Phrases

    chuck it in
    informal
    • Abandon a course of action or way of life, especially for another that is radically different.

      • ‘Having toyed with chucking it all in after hearing a friend had committed suicide, with his music as the soundtrack, Lanegan was swayed by the argument that perhaps his songs lifted rather than deepened the depression of his listeners.’
      • ‘But after all that study and wading through red tape, they'd chucked it all in for a life of baked beans, roll-ups and art.’
      • ‘With no gigs, no show and no prospects, Sadowitz chucked it all in and worked behind the counter in a friend's magic shop for five years.’
      • ‘But don't feel too sorry for them, he went on to say, such people are trapped because they are too highly qualified, too highly paid and too highly committed to chuck it all in and start over.’
      • ‘Sometimes, I'm convinced that I could do it - particularly at those moments when life dishes out a little too much to put up with and I feel that I could quite happily chuck it all in.’
      • ‘I was surprised that no one posted that we should just chuck it all in and let the child sleep with us - that bit of advice invariably pops up when we speak with friends of ours who have children.’
      • ‘We are all familiar with the countless tomes written over the past two decades by career women who have decided to chuck it all in to spend more time with their kids.’
      • ‘Unfortunately, it's highly unlikely that I would be able to chuck it all in and go make nature movies.’
      • ‘So the minute he is old enough he chucks it all in and goes travelling, joining in the wars which were boiling away in Europe at this time.’
      • ‘The two met one day on this very patio and decided to chuck it all in order to start up a ‘bad pun magazine.’’
    chuck it
    informal
    • Stop doing something.

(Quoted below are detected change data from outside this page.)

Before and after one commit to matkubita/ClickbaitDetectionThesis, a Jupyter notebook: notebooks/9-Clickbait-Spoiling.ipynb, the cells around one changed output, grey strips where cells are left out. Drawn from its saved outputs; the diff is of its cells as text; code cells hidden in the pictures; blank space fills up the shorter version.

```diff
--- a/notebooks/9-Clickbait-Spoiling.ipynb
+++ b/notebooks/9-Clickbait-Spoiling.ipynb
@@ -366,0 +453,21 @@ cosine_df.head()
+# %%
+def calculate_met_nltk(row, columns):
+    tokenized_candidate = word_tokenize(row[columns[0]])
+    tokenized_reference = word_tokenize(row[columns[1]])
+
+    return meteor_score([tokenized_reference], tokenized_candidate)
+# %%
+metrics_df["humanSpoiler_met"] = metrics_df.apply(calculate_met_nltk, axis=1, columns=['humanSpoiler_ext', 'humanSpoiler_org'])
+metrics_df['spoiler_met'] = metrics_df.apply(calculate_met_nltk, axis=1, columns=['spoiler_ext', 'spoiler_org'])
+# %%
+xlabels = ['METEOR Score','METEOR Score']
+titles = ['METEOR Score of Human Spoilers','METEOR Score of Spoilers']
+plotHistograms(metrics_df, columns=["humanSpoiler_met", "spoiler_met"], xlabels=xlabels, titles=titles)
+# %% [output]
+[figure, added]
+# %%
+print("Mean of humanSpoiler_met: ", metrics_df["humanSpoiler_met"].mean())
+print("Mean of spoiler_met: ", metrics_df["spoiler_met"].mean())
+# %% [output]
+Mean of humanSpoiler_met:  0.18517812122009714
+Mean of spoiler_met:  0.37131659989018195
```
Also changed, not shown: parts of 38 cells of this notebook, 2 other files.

      • ‘chuck it, Ross!’

Phrasal Verbs

    chuck someone out
    informal
    • Expel someone from a place, organization, or activity.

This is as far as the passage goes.